• **Task goal**: Wherever the string "cards" shows up in the data below, copy the whole line.

[Source records]
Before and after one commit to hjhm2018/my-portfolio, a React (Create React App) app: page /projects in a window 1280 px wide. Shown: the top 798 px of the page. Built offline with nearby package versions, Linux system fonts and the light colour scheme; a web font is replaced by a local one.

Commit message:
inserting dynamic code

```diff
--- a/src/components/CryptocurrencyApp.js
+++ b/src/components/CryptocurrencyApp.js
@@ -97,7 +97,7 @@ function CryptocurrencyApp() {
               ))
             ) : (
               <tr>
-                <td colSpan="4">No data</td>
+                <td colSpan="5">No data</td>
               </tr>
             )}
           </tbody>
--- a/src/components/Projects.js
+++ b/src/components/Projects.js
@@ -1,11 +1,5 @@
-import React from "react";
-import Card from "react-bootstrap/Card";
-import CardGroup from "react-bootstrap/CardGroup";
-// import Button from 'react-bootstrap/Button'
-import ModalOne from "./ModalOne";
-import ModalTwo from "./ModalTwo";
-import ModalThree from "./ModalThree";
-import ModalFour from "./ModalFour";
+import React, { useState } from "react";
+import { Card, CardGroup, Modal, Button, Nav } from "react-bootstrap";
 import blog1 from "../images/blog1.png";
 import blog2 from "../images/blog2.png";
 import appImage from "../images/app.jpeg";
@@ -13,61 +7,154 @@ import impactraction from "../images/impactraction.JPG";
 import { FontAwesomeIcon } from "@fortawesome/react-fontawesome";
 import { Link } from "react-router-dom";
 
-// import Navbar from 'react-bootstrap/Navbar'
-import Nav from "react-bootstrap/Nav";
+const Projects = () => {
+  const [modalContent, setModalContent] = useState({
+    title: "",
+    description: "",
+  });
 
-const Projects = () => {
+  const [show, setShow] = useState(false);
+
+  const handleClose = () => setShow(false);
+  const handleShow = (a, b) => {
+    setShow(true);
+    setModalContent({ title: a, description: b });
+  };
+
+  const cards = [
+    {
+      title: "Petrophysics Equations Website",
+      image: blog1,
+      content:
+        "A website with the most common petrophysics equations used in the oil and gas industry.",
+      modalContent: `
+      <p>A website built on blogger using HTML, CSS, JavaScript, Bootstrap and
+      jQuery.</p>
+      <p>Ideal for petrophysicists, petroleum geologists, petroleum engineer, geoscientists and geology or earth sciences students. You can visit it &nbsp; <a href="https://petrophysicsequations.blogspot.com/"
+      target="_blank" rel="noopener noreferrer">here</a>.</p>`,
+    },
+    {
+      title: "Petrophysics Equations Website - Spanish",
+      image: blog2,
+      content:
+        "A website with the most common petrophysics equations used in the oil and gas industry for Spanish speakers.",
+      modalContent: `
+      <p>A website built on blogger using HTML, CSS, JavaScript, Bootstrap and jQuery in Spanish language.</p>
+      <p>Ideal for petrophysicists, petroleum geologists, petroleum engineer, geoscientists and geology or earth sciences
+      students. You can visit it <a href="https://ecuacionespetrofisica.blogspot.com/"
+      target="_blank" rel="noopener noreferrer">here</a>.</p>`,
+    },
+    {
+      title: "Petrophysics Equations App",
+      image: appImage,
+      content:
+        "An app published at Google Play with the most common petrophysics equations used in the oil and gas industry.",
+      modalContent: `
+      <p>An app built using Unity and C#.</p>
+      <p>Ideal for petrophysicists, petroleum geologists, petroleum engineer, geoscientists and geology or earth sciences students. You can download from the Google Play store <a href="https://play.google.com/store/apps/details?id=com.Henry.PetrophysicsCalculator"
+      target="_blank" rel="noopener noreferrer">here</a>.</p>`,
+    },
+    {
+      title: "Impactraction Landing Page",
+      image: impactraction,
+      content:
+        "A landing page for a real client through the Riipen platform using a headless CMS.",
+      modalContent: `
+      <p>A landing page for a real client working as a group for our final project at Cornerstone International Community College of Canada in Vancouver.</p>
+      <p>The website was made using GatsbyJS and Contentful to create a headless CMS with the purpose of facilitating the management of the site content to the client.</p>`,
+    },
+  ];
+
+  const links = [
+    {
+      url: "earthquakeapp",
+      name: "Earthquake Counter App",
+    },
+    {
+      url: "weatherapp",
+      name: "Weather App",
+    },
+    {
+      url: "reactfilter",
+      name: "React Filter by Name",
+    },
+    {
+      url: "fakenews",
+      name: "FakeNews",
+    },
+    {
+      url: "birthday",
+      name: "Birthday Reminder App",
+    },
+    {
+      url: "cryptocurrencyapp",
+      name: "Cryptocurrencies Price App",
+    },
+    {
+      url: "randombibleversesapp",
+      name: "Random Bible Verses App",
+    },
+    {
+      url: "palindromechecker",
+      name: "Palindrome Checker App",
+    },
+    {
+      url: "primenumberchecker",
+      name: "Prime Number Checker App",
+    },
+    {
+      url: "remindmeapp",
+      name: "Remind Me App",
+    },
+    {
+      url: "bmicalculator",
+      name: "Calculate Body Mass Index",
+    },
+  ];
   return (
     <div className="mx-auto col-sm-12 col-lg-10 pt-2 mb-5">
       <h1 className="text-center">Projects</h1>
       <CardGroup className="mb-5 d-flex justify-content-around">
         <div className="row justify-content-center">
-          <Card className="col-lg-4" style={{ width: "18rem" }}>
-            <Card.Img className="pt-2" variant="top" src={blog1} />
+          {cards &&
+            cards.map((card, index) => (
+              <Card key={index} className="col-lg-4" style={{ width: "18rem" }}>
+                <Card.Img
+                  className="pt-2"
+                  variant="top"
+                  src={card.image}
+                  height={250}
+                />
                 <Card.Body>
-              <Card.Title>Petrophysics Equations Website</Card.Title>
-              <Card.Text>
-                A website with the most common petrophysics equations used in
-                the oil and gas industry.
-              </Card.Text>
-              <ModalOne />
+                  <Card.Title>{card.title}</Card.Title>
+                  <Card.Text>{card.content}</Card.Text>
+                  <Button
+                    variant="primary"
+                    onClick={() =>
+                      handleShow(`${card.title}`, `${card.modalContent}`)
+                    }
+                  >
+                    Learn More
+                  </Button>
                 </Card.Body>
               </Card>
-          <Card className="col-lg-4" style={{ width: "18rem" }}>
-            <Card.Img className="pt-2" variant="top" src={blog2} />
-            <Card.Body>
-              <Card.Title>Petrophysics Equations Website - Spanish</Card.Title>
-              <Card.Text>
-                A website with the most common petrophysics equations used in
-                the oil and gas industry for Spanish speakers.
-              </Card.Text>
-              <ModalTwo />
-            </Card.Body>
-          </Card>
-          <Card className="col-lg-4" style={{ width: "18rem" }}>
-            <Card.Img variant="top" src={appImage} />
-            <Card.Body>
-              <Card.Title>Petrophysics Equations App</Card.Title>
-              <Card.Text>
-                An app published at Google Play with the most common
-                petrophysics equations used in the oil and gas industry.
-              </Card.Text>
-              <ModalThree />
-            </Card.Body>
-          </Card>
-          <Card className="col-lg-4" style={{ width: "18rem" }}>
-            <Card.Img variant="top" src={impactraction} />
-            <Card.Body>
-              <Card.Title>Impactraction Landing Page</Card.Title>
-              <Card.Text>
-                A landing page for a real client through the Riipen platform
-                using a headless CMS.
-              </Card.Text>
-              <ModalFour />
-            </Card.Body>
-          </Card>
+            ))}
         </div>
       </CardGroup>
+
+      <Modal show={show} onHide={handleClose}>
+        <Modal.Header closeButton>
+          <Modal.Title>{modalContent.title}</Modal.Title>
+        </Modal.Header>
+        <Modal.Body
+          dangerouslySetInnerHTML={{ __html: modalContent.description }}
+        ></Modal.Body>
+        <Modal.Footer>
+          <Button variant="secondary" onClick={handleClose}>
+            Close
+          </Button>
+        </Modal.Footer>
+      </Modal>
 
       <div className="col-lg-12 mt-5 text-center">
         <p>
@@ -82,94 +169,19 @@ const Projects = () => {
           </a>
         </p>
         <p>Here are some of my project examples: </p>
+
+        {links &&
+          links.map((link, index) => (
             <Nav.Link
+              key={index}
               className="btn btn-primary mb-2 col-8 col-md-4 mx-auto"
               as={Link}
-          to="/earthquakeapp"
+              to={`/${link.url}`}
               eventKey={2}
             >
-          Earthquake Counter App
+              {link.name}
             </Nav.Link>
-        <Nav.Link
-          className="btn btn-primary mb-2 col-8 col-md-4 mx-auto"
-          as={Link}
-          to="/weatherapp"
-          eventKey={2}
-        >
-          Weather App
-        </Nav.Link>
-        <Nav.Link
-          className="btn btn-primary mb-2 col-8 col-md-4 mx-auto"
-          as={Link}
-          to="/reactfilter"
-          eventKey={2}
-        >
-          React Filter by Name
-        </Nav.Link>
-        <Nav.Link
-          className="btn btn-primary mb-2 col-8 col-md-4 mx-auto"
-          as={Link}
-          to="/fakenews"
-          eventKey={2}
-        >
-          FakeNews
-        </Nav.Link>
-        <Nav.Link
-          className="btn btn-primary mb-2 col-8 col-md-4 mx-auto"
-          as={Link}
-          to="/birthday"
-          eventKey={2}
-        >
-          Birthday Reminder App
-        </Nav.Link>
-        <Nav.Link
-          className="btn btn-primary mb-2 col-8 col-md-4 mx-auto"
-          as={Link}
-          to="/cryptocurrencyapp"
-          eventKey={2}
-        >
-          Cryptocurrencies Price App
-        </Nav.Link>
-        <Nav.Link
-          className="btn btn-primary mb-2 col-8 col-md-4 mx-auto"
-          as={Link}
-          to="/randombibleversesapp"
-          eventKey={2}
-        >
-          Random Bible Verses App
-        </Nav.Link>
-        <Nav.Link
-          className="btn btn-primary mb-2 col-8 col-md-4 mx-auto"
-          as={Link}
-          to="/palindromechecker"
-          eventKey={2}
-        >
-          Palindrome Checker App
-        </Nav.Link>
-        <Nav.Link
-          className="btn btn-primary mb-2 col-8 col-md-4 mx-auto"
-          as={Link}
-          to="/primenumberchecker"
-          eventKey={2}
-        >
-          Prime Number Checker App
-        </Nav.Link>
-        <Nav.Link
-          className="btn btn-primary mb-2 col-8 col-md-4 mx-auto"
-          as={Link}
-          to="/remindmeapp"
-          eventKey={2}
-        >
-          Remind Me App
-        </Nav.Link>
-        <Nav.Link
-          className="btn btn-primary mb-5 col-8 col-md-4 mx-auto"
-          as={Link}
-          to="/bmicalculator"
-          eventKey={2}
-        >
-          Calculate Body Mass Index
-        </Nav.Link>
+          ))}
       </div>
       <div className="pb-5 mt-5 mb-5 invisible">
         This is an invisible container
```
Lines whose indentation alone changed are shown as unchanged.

• **Exercise result**:
+  const cards = [
+          {cards &&
+            cards.map((card, index) => (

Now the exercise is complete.